On the Ba'

IN the nip and tuck of excitement over recent hand ba' days at Jethart, Denholm and Hobkirk, it should not be forgotten that Hawick - up until 1939 - had a well established Ba' too.

IN the nip and tuck of excitement over recent hand ba' days at Jethart, Denholm and Hobkirk, it should not be forgotten that Hawick - up until 1939 - had a well established Ba' too.

Although now more or less forgotten, Hawick's Ba' was equally as important to the local community.

While Jethart's Fastern's E'en Ba' dates back through the mists of time and Hobkirk and Denholm's were established years before, Hawick staged its first Ba' in 1842.

Like the Jethart version it, over the years, was slammed as dangerous by the Town Council, the police, and even the church, who tried to stop it, the annual event took place either at the end of February or at the beginning of March for almost one hundred years.

The beginning of the Second World War brought the ancient game to a halt in 1939 and, following the turmoil of Hitler, it was never revived.

Unlike Jethart Ba' where each year shopkeepers board up their windows to avoid accidents caused by over enthused ba' players in the main streets, the Hawick game was played away from the town centre in and around Commercial Road and the waters of the River Teviot.

The battle for glory and prestige was between the West Enders and the East Enders and rivalry was always fierce.

Originally the West Enders had to hail a ba' over the roof of what was the Toll Bar at the Common Haugh end of Commercial Road, while the Easter Enders hailed theirs opposite Dickson and Laing's mill where the old town boundary crossed the river.

In the early 1850s, however, due to development in the area, the goals were changed with the hailing points being the Cobble Cauld for the West Enders and under the arches of the Railway Bridge for the East Enders.

Sixty three years may have gone since Hawick had its final ba' day but for some townsfolk its memory still lingers on.

None more so that in the mind of 85-year-old Arthur Slorance, 24 Oliver Park, who was the last man to hail a Hawick ba'.

Reflecting back on this long gone day, Arthur says: "I stayed in Allars Crescent at the time and was in the West End side and we did really well that day in hailing the four balls which were put up.

"I worked at Houston the Bakers and went straight to the ba' after finishing a shift along with my friend George Harrow who also worked beside me.

"I remember it was raining and the river was quite high but this didn't stop people going into the water, even George and myself who still had our working clothes on.

"George hailed the first ba', Wull Berridge got the second and I managed to get the last two.

"I had played the game for a few years and had never hailed a ba' before.
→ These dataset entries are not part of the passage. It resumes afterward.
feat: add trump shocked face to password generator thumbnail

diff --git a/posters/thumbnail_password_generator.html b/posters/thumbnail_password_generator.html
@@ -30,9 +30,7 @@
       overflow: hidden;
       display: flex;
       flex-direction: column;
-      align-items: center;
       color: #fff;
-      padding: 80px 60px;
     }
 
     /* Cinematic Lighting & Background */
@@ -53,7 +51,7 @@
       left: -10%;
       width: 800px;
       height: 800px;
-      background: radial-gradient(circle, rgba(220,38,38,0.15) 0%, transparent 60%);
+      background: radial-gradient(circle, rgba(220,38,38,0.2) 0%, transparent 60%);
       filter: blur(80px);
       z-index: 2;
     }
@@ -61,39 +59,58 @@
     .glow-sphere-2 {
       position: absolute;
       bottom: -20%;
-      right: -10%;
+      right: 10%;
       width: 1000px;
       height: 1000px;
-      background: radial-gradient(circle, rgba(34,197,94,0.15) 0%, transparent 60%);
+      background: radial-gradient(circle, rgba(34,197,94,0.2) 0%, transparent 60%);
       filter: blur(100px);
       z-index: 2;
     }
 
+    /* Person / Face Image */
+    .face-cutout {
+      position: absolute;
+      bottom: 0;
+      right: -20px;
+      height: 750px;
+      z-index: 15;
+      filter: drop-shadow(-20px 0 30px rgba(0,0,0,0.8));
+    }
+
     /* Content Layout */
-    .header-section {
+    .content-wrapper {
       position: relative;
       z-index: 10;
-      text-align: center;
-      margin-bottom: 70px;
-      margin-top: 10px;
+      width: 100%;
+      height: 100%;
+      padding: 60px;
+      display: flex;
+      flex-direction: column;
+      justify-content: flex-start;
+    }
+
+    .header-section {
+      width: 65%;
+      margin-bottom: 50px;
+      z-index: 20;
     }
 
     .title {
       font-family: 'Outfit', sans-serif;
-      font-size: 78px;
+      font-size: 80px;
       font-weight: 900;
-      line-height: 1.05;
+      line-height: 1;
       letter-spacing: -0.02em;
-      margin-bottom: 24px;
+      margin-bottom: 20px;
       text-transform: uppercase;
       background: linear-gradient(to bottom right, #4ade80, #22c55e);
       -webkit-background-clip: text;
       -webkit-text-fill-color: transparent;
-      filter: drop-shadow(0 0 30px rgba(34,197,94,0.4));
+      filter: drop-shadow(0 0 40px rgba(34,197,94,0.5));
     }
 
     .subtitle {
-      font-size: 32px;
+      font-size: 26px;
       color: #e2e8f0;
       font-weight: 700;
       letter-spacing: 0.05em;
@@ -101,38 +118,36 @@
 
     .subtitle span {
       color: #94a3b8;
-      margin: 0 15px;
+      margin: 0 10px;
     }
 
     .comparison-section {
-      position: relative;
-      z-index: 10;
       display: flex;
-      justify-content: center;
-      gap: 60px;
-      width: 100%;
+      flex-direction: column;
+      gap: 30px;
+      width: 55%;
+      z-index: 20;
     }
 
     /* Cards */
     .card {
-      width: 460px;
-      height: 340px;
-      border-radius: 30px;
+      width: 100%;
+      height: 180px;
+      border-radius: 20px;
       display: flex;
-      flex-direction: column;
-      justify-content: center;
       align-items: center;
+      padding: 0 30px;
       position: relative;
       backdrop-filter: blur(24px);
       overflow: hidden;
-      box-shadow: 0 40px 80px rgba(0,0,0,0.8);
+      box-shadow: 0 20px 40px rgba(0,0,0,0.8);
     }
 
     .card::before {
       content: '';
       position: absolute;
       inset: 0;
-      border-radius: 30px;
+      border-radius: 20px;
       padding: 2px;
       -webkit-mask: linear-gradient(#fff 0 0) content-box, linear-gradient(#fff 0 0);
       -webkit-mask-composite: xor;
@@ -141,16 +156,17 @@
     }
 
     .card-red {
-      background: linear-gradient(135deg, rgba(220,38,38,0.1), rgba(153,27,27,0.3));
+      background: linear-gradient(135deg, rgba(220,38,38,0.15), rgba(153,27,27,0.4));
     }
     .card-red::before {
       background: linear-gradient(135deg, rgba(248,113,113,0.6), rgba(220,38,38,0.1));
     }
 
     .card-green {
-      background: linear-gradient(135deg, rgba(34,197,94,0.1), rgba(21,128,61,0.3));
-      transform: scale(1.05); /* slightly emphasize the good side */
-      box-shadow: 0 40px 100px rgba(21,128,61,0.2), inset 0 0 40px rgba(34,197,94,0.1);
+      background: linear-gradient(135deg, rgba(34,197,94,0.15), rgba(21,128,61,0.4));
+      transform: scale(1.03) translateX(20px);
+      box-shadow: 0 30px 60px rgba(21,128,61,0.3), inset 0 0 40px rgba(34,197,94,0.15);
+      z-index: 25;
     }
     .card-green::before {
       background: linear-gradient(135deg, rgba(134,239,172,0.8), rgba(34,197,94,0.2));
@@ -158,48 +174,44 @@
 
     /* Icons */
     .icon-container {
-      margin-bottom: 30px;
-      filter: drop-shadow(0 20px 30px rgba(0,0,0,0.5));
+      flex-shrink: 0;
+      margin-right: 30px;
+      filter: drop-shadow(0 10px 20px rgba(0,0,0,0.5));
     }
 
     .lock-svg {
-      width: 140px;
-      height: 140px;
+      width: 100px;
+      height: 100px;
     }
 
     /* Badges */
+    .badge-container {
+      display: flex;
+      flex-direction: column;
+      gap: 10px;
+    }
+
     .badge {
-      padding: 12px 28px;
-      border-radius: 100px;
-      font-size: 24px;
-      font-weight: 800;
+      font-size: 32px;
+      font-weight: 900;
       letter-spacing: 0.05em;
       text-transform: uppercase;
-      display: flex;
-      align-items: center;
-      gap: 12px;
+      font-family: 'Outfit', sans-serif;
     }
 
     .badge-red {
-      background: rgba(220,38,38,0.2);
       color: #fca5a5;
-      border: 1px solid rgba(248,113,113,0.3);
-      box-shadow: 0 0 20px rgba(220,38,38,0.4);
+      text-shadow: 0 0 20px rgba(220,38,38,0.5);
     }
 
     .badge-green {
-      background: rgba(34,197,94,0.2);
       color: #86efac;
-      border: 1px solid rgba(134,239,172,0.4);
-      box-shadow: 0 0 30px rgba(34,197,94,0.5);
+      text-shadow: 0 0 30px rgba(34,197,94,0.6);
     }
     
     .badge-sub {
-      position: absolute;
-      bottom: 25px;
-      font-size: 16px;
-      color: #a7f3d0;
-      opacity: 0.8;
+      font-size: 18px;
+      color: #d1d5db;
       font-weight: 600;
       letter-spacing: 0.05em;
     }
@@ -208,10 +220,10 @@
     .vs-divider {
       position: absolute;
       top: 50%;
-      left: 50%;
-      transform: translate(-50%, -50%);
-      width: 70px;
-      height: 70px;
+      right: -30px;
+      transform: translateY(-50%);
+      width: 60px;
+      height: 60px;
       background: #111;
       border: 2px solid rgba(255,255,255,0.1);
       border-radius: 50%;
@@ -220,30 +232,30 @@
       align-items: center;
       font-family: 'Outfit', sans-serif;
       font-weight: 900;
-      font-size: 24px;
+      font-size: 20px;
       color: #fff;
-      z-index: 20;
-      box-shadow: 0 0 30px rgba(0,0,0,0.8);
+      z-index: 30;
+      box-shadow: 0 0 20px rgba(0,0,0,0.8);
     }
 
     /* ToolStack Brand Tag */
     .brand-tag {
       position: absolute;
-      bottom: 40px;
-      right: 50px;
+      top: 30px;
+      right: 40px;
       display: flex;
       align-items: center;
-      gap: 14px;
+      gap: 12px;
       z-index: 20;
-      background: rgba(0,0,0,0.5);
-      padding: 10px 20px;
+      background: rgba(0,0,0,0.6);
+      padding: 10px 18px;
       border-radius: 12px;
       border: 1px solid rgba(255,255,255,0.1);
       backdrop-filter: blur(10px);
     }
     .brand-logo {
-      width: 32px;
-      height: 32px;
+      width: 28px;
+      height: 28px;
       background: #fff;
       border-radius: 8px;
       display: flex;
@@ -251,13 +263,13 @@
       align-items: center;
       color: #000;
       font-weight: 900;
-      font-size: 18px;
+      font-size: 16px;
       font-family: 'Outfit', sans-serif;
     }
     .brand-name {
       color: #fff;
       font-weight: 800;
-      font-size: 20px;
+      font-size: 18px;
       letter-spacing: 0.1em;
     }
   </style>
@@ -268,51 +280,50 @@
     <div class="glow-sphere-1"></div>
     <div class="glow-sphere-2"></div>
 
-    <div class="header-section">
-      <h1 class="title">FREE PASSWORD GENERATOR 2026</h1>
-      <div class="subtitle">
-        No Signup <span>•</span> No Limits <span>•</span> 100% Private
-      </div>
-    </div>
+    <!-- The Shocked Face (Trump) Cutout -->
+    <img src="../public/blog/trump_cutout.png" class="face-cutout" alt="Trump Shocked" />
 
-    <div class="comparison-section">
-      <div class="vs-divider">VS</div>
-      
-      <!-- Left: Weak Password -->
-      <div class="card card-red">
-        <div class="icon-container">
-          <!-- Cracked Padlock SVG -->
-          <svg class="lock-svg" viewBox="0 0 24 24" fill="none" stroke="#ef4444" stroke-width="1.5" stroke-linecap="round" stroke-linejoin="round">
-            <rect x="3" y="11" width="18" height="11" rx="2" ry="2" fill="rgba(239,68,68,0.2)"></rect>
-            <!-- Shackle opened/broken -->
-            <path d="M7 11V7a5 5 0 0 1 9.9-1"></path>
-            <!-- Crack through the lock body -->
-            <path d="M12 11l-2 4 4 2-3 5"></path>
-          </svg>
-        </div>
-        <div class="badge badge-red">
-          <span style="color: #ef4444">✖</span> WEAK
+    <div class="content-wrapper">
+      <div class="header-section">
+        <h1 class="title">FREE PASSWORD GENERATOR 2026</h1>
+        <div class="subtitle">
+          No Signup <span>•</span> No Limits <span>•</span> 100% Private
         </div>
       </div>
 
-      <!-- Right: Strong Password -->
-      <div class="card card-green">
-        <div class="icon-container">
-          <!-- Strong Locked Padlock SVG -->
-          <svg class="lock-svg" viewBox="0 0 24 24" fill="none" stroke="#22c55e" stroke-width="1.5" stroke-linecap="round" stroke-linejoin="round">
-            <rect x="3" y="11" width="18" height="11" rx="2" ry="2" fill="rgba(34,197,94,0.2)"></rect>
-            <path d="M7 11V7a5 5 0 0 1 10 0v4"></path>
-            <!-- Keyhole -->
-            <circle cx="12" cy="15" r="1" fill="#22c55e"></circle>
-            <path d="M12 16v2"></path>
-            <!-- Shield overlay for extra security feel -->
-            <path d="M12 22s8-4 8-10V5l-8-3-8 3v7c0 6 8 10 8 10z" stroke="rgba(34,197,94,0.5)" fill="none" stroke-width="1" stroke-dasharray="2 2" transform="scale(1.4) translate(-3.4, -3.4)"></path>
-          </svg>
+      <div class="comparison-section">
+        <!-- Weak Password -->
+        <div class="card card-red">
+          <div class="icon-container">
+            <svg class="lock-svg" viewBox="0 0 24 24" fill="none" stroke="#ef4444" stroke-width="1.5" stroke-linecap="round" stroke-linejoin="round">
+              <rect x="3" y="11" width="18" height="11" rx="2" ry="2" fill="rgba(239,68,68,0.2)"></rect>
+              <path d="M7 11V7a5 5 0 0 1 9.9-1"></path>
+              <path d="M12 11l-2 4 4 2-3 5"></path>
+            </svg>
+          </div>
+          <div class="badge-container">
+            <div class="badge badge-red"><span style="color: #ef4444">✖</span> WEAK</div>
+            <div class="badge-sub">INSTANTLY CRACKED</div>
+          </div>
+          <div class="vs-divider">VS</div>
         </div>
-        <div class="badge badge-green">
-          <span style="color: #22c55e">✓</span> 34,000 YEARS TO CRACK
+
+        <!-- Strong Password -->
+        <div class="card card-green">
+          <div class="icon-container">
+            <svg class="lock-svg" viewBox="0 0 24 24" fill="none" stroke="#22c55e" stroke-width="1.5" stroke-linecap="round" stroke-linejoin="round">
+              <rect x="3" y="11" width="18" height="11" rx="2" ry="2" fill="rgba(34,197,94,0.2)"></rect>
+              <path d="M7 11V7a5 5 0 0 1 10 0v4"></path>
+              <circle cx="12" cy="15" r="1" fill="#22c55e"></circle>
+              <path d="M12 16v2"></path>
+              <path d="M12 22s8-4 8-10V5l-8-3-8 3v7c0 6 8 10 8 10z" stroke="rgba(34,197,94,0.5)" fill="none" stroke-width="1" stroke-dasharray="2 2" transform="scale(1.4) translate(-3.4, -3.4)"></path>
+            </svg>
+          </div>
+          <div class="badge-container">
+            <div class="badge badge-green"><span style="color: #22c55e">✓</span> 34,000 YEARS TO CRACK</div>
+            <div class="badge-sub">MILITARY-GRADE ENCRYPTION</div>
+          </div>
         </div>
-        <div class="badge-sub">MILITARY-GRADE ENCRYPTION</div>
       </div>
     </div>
I remember being really thrilled to have hailed two."

As in the Ba' events that have survived, Hawick ba's were sponsored by local businesses and one of the main prizes to be sought was the Kings Cinema ba' as the hailer received a free pass for the "pictures" for a year.

On that last day, however, the "Hawick News" put up the first two ba's at five shillings each. The Commercial Road Workers sponsored the third at seven and sixpence, while the fourth and top prize was eight parcels of butcher meat from Dod Ormiston the Butcher.

Speaking of the prizes he lifted, Arthur comments: "I treated my pals to a few drinks in the Douglas Arms with my seven and sixpence on the night that the ba' finished. I then went to Dod Ormiston's shop in Commercial Road for the parcels of butcher meat and this was a great prize as I came from a big family.

"The parcels had everything in them and I could only carry half of them. When I went back for the rest though, they had gone. Someone else had gone in and lifted them and I've never found out to this day who that someone was."

Although physical, the ba' game was not all rough and tumble and Arthur recalls: "In that game in 1939 the West Enders were pretty organised. A lot of the action took place in the Haugh, and we had players stationed at various points and there were some good passing movements.

"It was through a move like this that we hailed the last ba'. I first got the ba' at the Albert Bridge and it was then transferred up the river bank. The ba' then landed in the river at the side of the Cots Pool and although the water was quite deep I jumped in and managed to throw it over the Cauld. Little did I know then that I would be the last man to do this."

Times have changed a great deal since that last ba' was thrown over the cauld into the sweeping waters of the Teviot.

Hawick Ba' may be long gone but the game is still very much part of the history of this grey auld toon of ours, and in its own way will always be with us.